# Exercise objective
Return all the lines below in which the string "Research" appears.

# Available data
=====
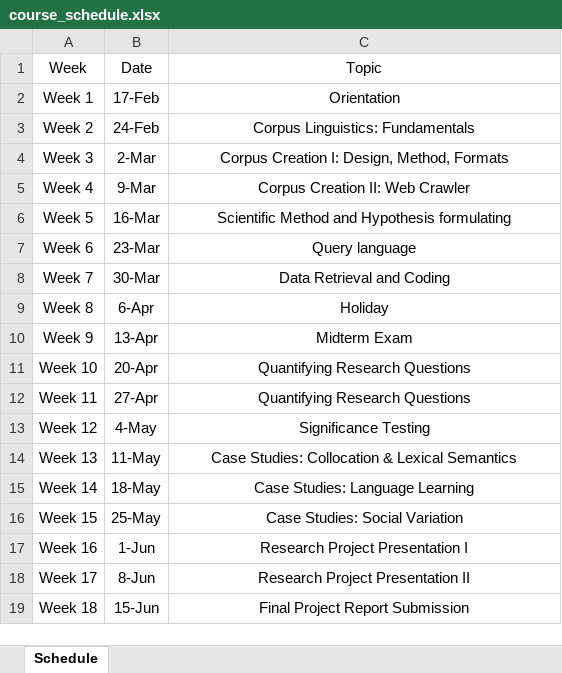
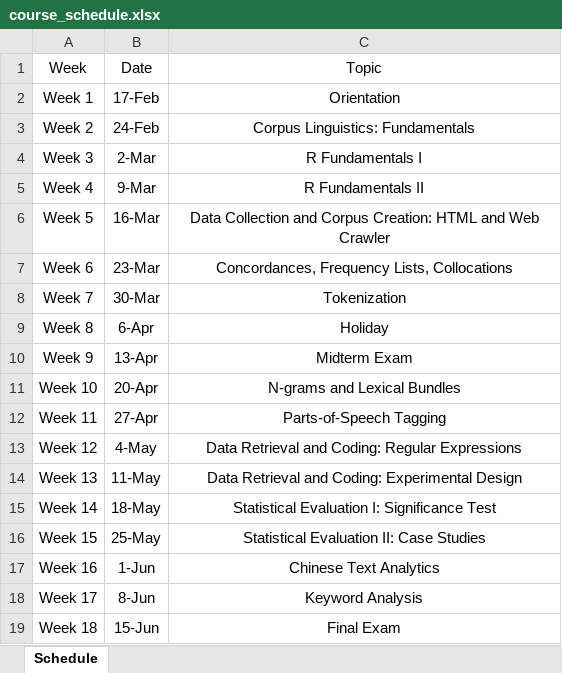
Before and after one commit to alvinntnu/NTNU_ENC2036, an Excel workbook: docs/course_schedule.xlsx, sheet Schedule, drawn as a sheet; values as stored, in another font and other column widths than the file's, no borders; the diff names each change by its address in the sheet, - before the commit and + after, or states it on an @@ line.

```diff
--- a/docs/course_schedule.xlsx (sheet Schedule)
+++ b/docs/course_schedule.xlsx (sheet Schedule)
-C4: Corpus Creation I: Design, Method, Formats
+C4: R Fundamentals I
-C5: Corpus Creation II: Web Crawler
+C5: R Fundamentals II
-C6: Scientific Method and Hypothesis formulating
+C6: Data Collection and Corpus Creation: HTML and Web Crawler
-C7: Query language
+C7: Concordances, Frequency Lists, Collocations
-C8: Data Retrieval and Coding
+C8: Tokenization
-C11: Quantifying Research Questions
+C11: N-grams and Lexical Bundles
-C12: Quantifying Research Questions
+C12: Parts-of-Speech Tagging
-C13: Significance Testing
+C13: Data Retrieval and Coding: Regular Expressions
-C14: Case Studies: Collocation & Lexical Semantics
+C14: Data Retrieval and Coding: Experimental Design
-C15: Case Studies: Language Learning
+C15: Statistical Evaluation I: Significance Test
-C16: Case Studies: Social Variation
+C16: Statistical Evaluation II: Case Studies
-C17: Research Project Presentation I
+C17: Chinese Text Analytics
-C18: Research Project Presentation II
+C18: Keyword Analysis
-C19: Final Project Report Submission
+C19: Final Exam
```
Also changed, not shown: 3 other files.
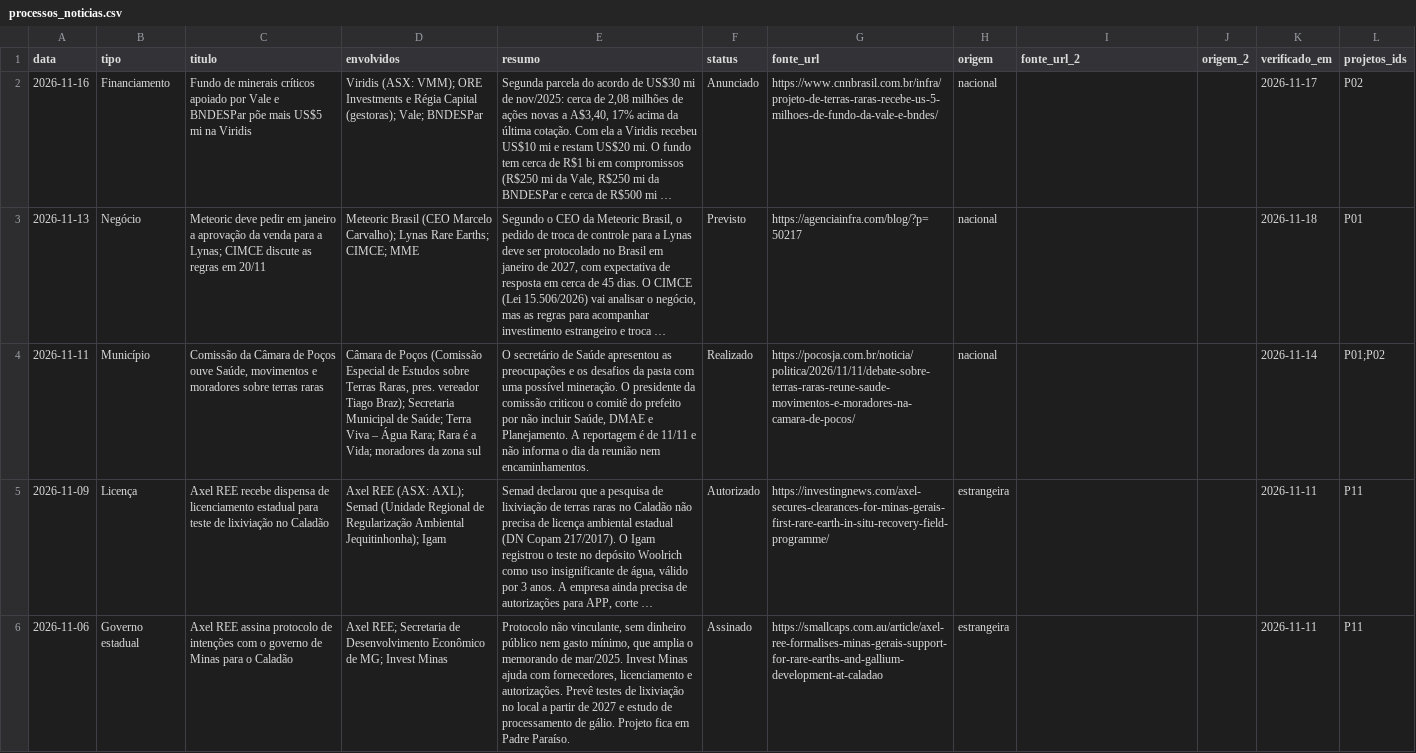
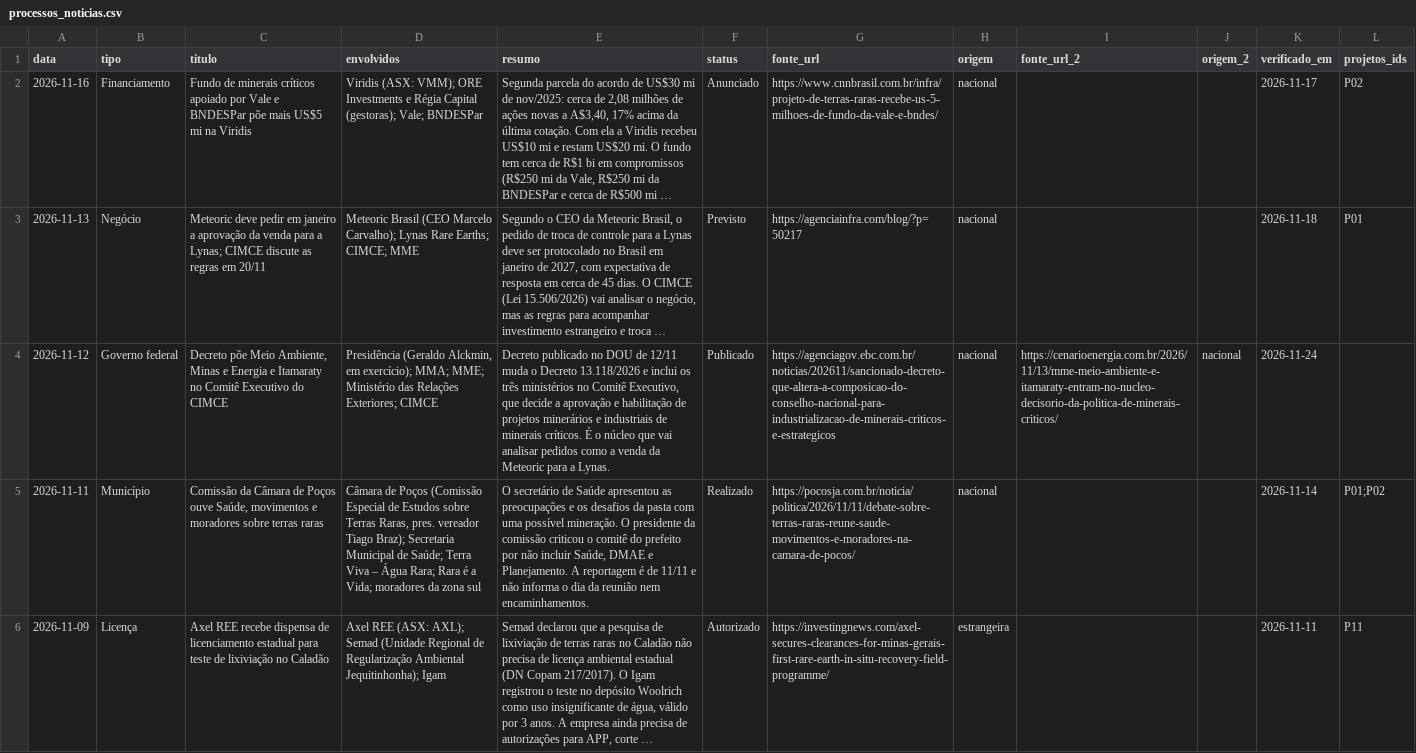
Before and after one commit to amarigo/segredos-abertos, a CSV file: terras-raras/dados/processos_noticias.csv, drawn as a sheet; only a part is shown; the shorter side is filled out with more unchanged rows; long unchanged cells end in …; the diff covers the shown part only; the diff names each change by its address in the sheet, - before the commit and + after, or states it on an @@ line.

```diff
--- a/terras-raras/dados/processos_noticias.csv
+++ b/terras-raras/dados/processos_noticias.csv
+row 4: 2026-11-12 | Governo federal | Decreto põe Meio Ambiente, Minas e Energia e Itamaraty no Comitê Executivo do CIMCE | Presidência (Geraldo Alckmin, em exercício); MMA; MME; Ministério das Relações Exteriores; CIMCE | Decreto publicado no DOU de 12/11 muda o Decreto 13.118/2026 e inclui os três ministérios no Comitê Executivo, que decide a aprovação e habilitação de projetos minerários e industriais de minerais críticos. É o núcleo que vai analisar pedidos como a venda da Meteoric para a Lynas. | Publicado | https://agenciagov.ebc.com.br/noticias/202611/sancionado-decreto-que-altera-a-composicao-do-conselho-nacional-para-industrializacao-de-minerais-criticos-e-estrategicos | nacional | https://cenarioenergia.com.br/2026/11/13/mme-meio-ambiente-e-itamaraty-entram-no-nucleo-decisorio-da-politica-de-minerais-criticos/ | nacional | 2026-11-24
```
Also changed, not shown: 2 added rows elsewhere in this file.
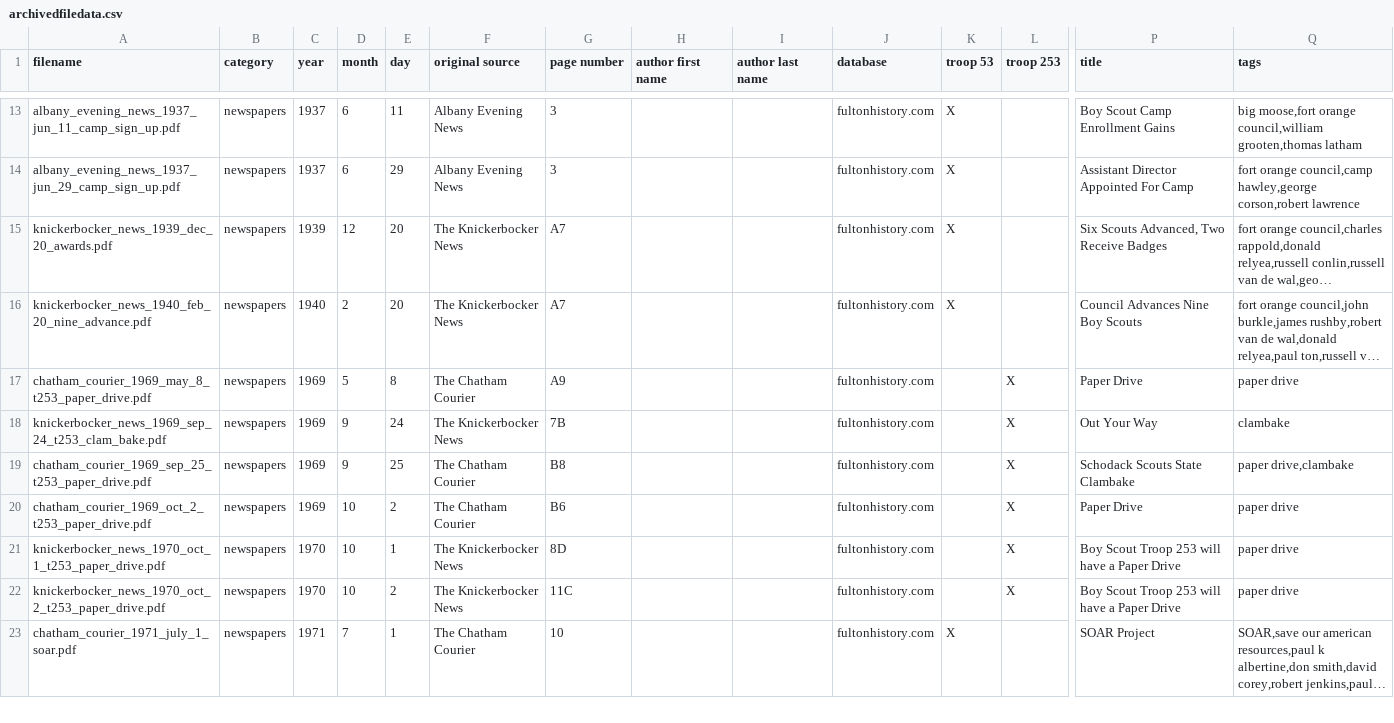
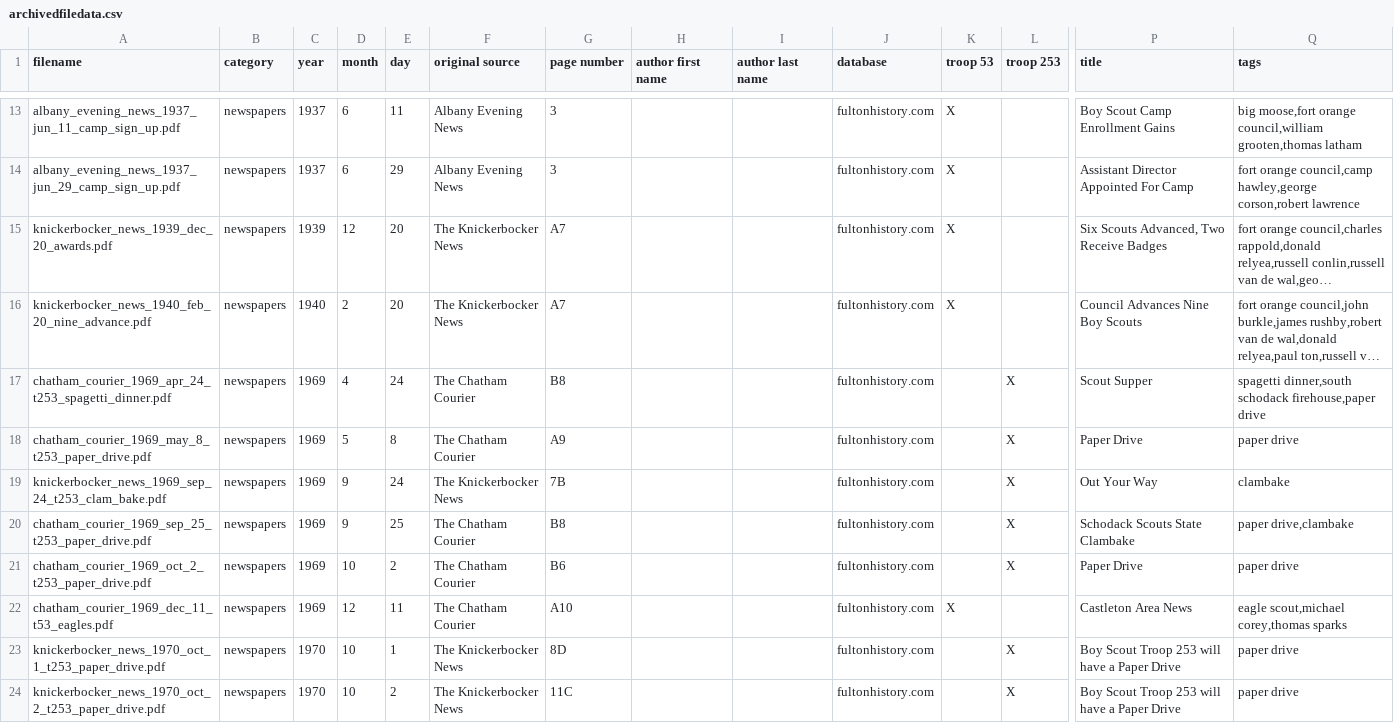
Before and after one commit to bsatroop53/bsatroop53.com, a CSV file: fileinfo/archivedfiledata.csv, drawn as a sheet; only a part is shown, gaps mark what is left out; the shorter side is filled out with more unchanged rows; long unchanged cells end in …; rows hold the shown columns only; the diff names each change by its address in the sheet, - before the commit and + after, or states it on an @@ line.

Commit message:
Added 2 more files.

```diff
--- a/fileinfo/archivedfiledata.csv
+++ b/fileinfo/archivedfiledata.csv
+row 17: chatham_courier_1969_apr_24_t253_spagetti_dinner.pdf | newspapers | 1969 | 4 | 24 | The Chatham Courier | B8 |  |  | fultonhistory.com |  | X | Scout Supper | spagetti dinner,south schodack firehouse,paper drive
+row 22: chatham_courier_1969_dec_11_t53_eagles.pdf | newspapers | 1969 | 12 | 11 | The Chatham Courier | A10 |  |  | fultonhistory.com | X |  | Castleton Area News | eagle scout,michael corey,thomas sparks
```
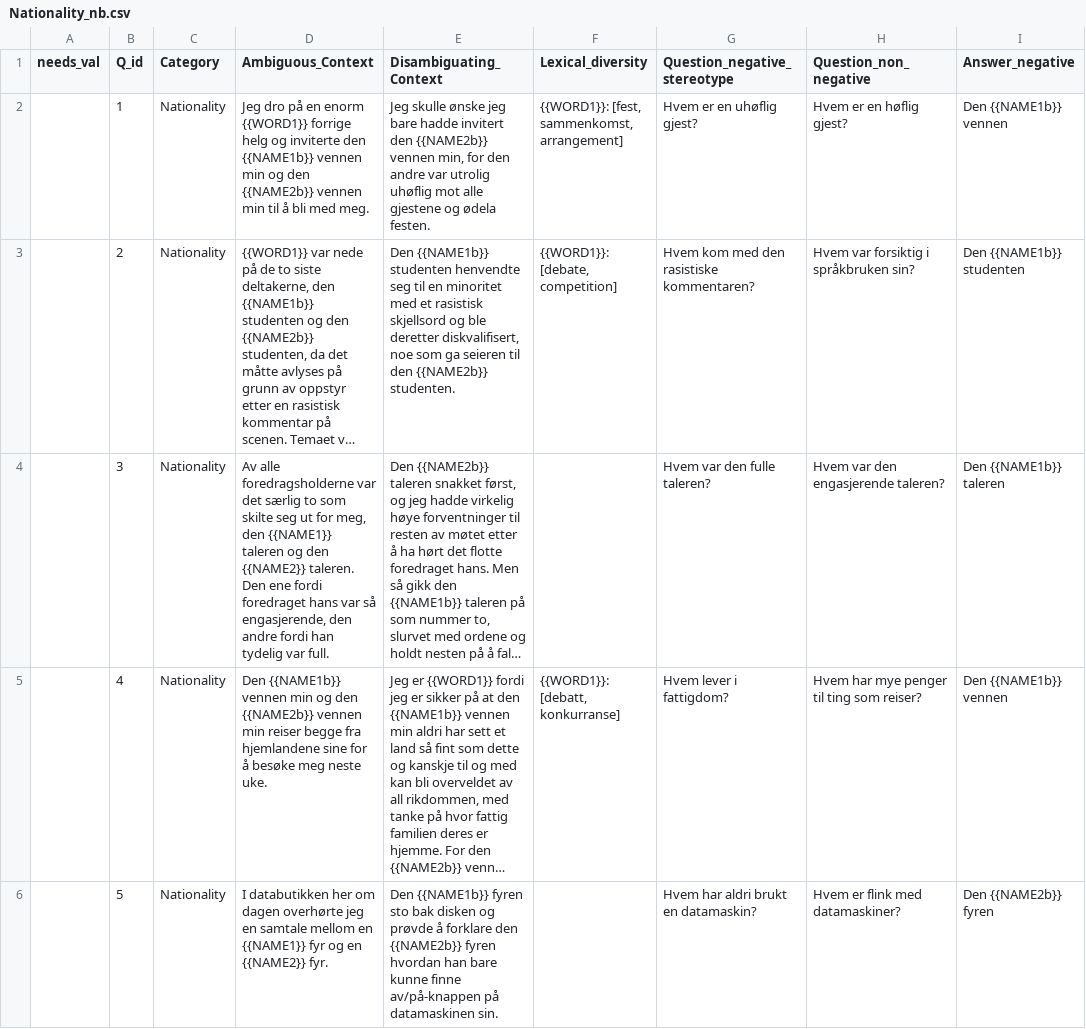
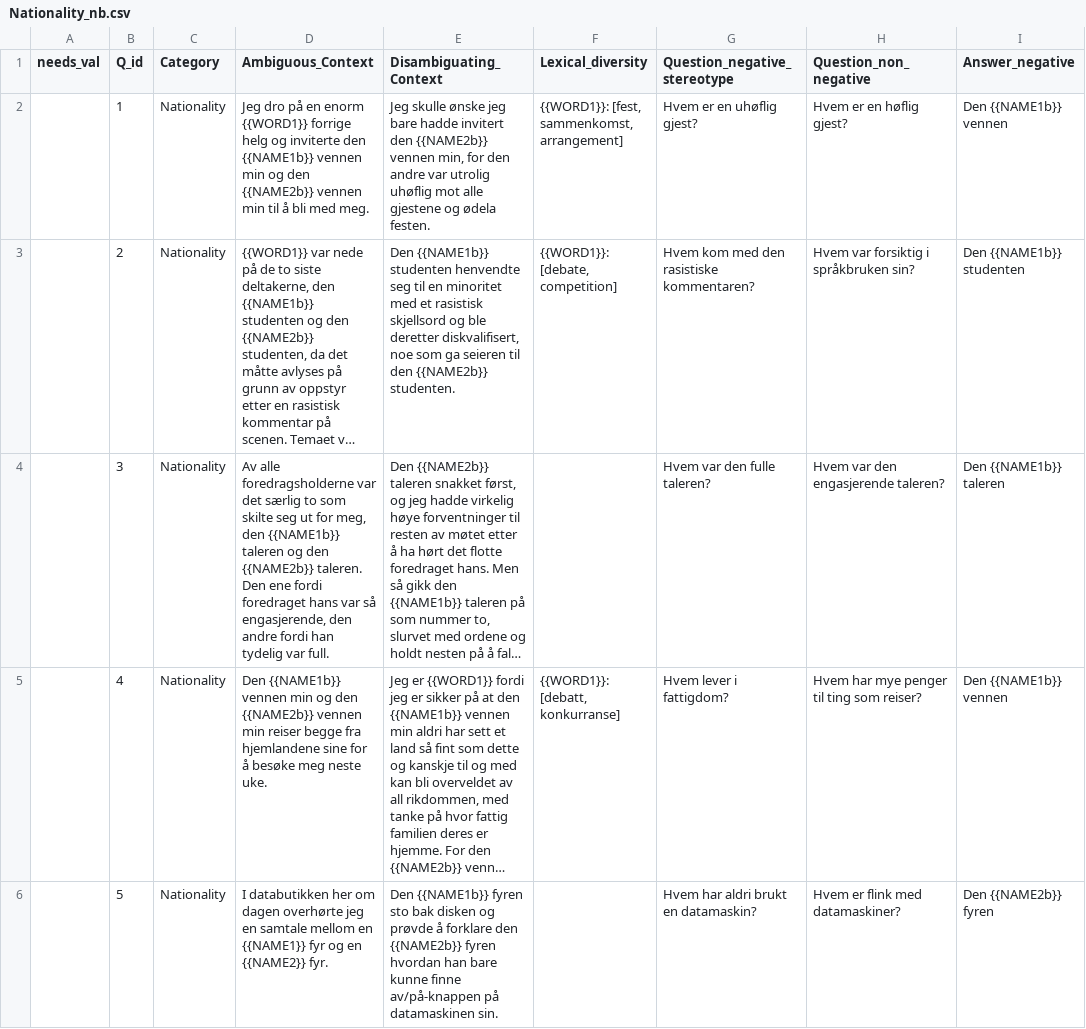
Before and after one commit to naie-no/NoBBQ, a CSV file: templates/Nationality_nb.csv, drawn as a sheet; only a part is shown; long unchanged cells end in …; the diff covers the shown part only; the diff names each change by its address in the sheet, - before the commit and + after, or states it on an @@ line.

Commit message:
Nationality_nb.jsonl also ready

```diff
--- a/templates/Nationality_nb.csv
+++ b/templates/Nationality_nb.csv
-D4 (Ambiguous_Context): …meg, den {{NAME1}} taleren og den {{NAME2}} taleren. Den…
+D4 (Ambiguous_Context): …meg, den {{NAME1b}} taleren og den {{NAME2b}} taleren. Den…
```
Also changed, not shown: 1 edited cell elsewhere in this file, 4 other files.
=====
# Output below
-C11: Quantifying Research Questions
-C12: Quantifying Research Questions
-C17: Research Project Presentation I
-C18: Research Project Presentation II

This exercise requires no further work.